Now? The morals of the world and especially our country have flipped so much that they are completely backward. Every day, common women are having abortions and every day common people, including men, are saying it’s a good thing. They’re praising people for doing it and hating people who say its wrong.
I will say it, then: Abortion is wrong. Aborting a baby today is no different than what Pharaoh 1 did.
Brothers and sisters in Christ, you and I cannot remain silent on this issue any longer. Men, you do have a right to speak up, to stand up for the innocent children being murdered every second of every day. We have to speak up and stop this from happening—to do what we can to save as many babies as possible, just like Moses’ mother saved him. We cannot just stay silent for fear of offending people, not when it comes to babies’ lives.

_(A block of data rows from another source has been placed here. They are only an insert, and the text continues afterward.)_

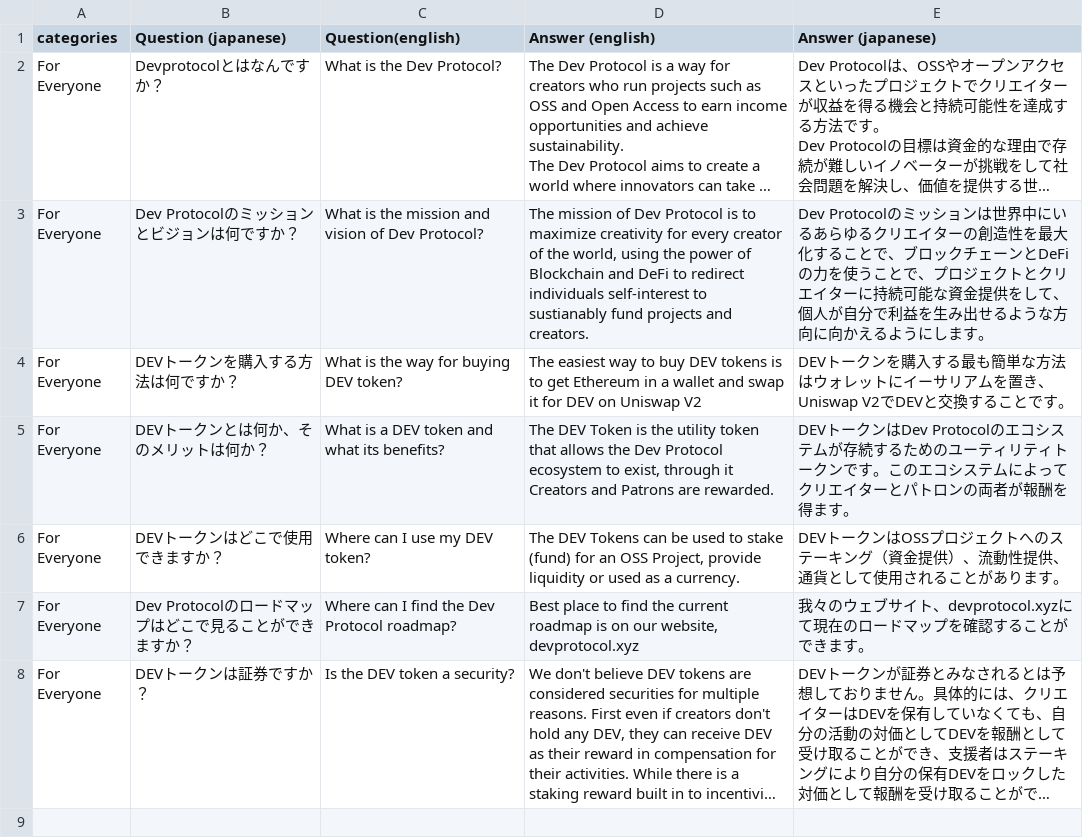
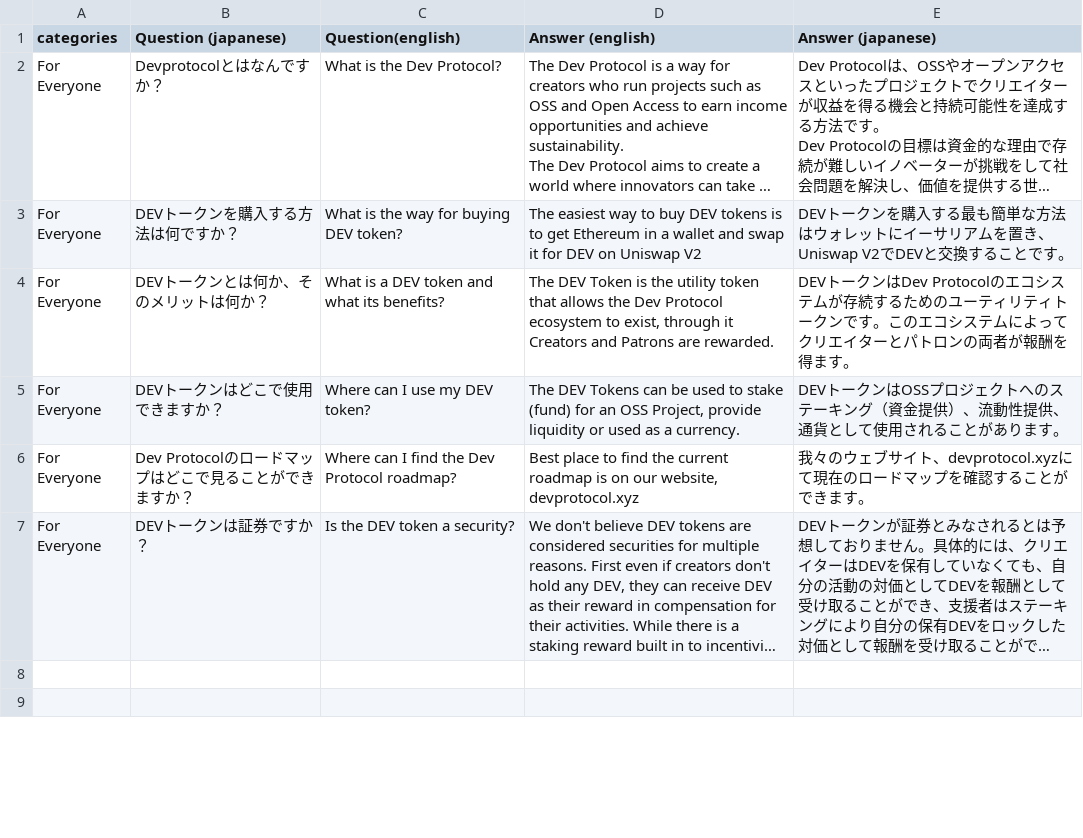
Before and after one commit to dev-protocol/devprotocol.xyz, a CSV file: src/components/Faq/lang.csv, drawn as a sheet; only a part is shown; the shorter side is filled out with more unchanged rows; long unchanged cells end in …; the diff names each change by its address in the sheet, - before the commit and + after, or states it on an @@ line.

```diff
--- a/src/components/Faq/lang.csv
+++ b/src/components/Faq/lang.csv
-row 3: For Everyone | Dev Protocolのミッションとビジョンは何ですか？ | What is the mission and vision of Dev Protocol? | The mission of Dev Protocol is to maximize creativity for every creator of the world, using the power of Blockchain and DeFi to redirect individuals self-interest to sustianably fund projects and creators. | Dev Protocolのミッションは世界中にいるあらゆるクリエイターの創造性を最大化することで、ブロックチェーンとDeFiの力を使うことで、プロジェクトとクリエイターに持続可能な資金提供をして、個人が自分で利益を生み出せるような方向に向かえるようにします。
```
Also changed, not shown: 5 other files.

And if you’re thinking about abortion, don’t listen to all the fear and the rhetoric of what people tell you—that the child will grow up poor, or that it’ll have a horrible life. You may be homeless and not have even a penny to your name, but God promises in His Word to provide. He cares for the lilies and the birds, how much more will He care for you and me? Just because you can’t provide a good life does not mean that murdering your baby is an answer. It isn’t. That’s just murder—cold, blooded murder, no different than pharaoh 1. There are other options for you and many organizations who seek to help stop abortion and help mothers provide by giving mothers alternatives. Read all about them here.
And if you’re a mother who has already had an abortion, it isn’t too late to seek forgiveness. God promises to cast our sin as far as the east is from the west, and Jesus died and rose again to save all of us. You have a chance to be forgiven, to heal from your grief (which is very real). You are not alone; many mothers struggle with grief, guilt, and shame after an abortion, and what you’re going through should never be ignored. If you have had an abortion—or are a man who either went along with the abortion, insisted on it, or didn’t know about it—there is a Christian organization called Focus on the Family who has helped many others who have gone through the same thing you have. Visit their website to find out more information.
Just a short disclaimer here: I am not including these links to promote anything and I’m not making money from affiliate links or anything like that. I genuinely want to help those who are considering having an abortion or women and men who have already had one.
Don’t be like Pharaoh 1. His legacy is, what? The murder of countless innocent Hebrew infant boys. The legacy of this country is over 30 million babies aborted this year alone.
You and I need to speak out and to whatever we can to stop this.